◆ **Required action**:
Where the listing below reaches the line containing "Try to reduce", start writing out lines exactly, and stop once the line containing "(Generate Wiki with" has been written.

◆ **Provided records**:
......
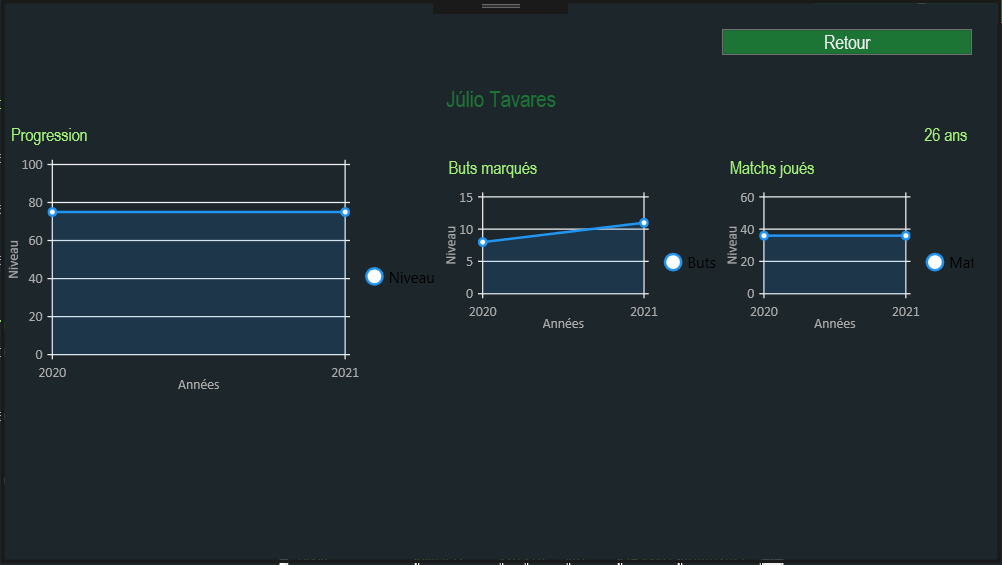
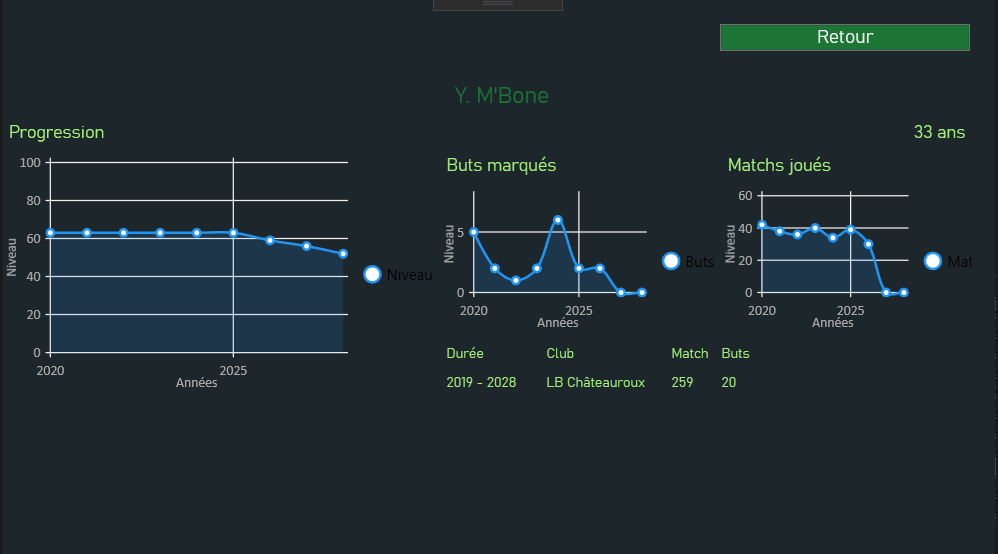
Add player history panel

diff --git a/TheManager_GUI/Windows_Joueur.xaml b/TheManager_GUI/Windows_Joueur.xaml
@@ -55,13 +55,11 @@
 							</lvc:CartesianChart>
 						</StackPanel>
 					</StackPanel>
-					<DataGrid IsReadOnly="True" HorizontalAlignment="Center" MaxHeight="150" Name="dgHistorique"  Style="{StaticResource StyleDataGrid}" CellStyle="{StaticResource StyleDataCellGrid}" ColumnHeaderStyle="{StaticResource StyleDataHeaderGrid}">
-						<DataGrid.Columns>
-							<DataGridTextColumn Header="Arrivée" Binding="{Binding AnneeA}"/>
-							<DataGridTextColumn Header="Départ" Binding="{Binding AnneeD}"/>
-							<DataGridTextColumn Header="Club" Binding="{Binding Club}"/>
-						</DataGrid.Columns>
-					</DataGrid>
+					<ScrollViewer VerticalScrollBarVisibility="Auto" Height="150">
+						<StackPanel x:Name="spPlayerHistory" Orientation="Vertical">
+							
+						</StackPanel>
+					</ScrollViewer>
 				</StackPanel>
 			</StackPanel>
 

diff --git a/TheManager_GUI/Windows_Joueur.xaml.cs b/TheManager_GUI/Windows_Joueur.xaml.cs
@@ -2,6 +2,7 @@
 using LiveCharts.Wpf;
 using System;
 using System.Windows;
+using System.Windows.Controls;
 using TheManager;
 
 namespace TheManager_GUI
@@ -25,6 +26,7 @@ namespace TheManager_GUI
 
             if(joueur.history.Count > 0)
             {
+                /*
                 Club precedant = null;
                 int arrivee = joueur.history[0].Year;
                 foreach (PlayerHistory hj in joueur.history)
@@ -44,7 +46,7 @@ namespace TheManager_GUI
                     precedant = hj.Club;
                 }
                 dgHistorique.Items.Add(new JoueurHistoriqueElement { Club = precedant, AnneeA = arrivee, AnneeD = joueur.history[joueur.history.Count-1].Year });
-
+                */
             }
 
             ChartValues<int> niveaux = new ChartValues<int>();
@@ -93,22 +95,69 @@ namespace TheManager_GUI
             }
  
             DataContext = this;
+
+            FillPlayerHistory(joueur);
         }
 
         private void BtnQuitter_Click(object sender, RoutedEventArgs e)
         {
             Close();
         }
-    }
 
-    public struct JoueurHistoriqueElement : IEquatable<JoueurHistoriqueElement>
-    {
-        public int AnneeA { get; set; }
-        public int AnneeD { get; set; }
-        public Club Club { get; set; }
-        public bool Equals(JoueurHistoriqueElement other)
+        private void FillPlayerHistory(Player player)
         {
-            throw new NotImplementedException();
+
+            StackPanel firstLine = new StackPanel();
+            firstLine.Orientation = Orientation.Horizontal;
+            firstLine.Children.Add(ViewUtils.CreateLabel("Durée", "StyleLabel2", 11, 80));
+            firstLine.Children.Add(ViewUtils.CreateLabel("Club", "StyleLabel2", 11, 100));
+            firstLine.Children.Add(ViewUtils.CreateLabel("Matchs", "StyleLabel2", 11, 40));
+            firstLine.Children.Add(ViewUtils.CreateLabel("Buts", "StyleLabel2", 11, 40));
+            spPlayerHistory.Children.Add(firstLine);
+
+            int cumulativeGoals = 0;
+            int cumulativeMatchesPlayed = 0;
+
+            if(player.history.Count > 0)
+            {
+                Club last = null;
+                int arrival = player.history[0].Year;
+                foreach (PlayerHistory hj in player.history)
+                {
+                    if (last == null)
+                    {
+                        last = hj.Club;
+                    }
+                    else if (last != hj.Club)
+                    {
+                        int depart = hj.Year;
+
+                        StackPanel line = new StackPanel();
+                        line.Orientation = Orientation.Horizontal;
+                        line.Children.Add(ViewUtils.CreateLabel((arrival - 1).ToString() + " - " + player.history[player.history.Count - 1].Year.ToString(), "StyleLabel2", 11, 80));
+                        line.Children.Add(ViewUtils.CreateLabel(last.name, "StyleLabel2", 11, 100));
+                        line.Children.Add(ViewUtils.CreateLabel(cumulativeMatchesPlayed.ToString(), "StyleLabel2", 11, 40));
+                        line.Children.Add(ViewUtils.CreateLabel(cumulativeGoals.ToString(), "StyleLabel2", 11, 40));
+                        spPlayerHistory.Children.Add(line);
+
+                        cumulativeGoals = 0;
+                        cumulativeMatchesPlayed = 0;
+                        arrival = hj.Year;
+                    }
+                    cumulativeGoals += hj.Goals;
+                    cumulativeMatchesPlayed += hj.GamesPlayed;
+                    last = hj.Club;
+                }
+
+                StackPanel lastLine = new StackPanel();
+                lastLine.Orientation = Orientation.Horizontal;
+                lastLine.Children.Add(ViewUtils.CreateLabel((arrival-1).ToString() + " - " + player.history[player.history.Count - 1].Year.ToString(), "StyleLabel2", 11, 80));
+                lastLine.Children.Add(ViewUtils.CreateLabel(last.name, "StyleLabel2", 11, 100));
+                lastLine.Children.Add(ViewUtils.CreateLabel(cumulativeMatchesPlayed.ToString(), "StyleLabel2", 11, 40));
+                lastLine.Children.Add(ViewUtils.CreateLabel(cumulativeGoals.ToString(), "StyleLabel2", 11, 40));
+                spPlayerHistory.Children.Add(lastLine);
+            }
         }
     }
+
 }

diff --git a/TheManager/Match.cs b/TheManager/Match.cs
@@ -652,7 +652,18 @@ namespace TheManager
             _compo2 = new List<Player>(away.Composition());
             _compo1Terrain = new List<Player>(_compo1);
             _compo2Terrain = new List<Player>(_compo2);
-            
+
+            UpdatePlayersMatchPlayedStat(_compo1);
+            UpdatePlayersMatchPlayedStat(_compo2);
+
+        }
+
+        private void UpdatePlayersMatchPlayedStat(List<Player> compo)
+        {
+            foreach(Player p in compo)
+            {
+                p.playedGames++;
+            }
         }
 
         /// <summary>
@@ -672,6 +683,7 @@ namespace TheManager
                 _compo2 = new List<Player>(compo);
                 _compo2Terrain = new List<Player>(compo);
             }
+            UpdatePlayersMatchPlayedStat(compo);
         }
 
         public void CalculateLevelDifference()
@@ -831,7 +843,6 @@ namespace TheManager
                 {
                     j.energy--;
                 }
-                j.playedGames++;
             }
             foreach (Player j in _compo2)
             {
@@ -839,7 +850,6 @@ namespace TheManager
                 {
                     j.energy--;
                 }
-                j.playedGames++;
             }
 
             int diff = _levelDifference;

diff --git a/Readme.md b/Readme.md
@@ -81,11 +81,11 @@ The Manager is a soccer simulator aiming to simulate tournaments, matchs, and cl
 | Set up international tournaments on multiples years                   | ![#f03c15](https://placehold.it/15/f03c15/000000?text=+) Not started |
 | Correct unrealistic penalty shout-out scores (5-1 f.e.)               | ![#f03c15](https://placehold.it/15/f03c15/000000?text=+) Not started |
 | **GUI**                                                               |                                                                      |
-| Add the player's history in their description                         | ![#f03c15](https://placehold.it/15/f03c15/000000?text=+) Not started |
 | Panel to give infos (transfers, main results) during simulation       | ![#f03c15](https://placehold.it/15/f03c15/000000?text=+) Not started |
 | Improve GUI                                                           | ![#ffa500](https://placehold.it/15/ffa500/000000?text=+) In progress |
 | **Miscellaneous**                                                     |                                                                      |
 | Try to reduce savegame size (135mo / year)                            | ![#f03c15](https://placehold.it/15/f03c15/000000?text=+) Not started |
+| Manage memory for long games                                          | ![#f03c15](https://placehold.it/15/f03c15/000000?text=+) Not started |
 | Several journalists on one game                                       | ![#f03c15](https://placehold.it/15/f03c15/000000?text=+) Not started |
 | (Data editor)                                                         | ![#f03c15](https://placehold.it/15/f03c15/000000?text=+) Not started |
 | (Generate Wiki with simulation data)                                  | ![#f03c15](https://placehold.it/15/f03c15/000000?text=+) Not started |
......
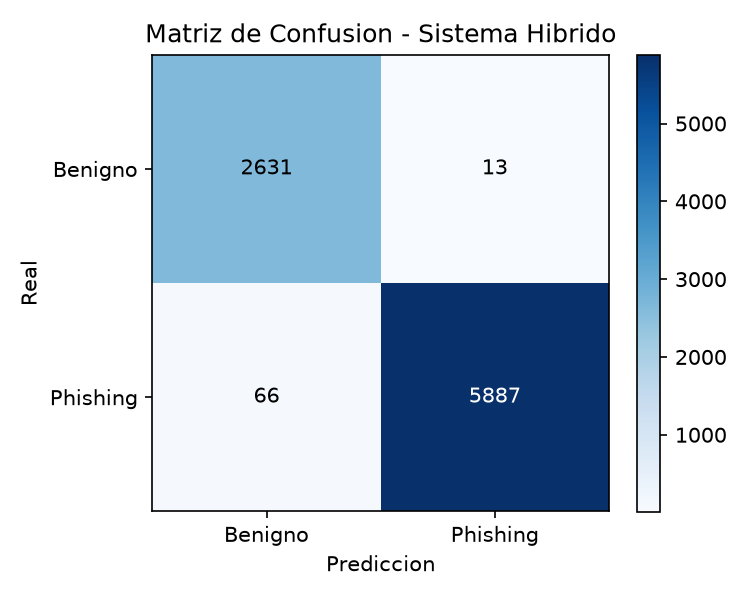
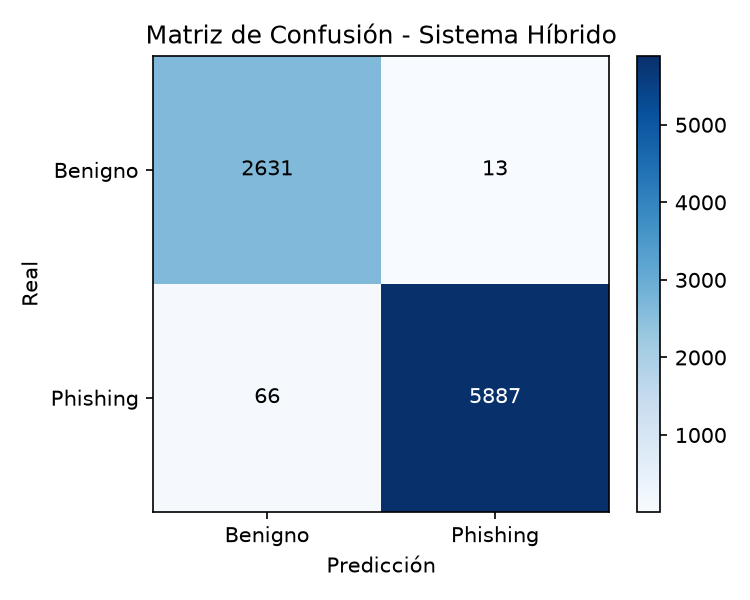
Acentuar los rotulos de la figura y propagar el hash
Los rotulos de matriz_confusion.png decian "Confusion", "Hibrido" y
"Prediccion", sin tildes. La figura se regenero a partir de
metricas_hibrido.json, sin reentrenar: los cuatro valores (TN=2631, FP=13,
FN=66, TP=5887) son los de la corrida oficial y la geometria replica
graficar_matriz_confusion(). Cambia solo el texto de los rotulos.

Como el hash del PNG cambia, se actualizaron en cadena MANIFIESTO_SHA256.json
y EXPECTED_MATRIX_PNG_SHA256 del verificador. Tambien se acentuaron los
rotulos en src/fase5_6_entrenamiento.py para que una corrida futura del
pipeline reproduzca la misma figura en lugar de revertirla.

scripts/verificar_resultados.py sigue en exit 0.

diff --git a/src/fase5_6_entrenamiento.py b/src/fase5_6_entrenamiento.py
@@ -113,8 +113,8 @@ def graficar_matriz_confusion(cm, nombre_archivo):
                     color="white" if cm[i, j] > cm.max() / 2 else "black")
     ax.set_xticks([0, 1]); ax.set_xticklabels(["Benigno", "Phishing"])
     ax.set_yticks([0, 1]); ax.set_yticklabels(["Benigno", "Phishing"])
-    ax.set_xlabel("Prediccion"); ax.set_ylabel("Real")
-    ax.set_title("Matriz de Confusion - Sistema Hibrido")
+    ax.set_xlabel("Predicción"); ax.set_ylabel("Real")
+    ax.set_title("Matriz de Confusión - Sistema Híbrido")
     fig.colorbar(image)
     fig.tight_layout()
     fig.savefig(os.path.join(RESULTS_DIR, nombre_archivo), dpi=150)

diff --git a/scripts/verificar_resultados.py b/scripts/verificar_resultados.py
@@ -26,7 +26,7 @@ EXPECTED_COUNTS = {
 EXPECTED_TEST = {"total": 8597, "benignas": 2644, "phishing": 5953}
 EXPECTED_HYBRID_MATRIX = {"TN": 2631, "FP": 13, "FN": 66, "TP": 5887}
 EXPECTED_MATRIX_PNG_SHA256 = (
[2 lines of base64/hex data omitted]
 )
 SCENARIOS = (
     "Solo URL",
......
◆ **Written solution**:
 | Try to reduce savegame size (135mo / year)                            | ![#f03c15](https://placehold.it/15/f03c15/000000?text=+) Not started |
+| Manage memory for long games                                          | ![#f03c15](https://placehold.it/15/f03c15/000000?text=+) Not started |
 | Several journalists on one game                                       | ![#f03c15](https://placehold.it/15/f03c15/000000?text=+) Not started |
 | (Data editor)                                                         | ![#f03c15](https://placehold.it/15/f03c15/000000?text=+) Not started |
 | (Generate Wiki with simulation data)                                  | ![#f03c15](https://placehold.it/15/f03c15/000000?text=+) Not started |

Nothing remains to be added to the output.